Paul Heckingbottom identifies the big problem Sheffield United are facing right now
Paul Heckingbottom, Sheffield United’s caretaker manager, has admitted imbalances in the club’s first team squad are handicapping attempts to organise an orderly exit from the Premier League.
Having lost all but six of their 30 outings in the competition so far this season, United enter Sunday’s game against Arsenal low on points, low on confidence and even lower in terms of options in key two key areas of the pitch thanks to a spate of selection issues.

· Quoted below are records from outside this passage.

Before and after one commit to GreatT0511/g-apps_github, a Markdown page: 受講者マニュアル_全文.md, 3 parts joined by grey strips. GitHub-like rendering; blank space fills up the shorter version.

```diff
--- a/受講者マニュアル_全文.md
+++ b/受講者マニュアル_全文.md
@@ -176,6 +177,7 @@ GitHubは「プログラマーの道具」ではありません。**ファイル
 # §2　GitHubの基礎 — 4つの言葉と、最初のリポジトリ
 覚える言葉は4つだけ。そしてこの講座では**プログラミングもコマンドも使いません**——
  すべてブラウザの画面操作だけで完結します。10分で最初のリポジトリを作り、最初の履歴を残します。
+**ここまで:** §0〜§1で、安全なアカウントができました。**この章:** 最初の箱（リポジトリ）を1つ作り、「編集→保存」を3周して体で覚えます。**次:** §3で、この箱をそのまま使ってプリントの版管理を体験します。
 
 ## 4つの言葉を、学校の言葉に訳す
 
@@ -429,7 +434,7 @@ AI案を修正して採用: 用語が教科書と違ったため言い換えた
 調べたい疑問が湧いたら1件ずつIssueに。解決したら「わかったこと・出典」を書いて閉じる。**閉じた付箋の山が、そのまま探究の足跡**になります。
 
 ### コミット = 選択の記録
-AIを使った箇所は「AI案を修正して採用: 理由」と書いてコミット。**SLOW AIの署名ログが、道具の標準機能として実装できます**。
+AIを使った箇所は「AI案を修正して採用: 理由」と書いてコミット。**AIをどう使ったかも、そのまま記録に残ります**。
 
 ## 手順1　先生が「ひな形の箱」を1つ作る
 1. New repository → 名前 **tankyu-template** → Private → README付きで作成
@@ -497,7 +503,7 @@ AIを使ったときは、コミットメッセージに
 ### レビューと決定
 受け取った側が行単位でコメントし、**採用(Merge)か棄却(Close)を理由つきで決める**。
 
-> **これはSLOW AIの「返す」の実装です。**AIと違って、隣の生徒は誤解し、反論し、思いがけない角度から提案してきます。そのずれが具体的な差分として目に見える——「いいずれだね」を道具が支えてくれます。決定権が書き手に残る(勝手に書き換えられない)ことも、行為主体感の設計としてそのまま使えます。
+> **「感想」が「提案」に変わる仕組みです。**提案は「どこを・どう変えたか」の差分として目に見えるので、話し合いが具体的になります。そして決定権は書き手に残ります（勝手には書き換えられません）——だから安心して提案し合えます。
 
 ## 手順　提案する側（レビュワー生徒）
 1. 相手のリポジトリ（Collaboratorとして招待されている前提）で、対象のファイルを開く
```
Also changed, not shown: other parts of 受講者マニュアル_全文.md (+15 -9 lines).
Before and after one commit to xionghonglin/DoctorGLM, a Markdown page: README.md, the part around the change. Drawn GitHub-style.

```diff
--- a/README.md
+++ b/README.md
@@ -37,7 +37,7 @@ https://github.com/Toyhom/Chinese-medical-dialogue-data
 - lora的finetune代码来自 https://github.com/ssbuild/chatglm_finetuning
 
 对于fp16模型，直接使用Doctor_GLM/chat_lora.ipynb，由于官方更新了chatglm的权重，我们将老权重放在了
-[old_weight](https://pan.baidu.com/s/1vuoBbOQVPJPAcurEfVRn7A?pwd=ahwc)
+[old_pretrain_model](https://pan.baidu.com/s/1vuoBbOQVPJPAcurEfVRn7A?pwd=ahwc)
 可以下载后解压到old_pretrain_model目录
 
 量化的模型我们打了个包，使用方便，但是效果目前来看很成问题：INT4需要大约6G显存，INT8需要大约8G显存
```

Although injuries have undoubtedly been a factor behind their poor results since finishing ninth in the table last term, failing to address a number of long-problems over the course of the past two transfer windows has accentuated the problems Heckingbottom inherited from Chris Wilder, following the 53-year-old’s departure four weeks ago. They include a lack of cover and options at centre-half for Jack O’Connell and John Egan - who despite returning to action at Leeds last weekend, was unable to play 90 minutes - and a top heavy attack.
“We know we are short in key areas, but we have a lot of options up front,” said Heckingbottom, who even with captain Billy Sharp ruled-out still has five strikers to choose from. “We don’t have so many at the back.”
Despite handing Iliman Ndiaye his senior debut during last month’s defeat by Leicester City, United are facing calls to draw more heavily upon their Steelphalt Academy and development programme between now and the end of the campaign; particularly with John Lundstram now looking a pale shadow of the player who took the division by storm following United’s promotion from the Championship two years ago. Lundstram’s refusal to extend his contract before it expires in June, coupled with his lacklustre displays in recent months, have angered supporters still waiting to discover who will replace Wilder at the helm.
With Sander Berge still short of fitness following surgery to repair a serious hamstring complaint, Heckingbottom must choose one of three courses of action - persevere with the Liverpudlian, change shape or draft-in a youngster.
“Sander isn’t ready,” Heckingbottom said. “He’s a couple of weeks away from training.”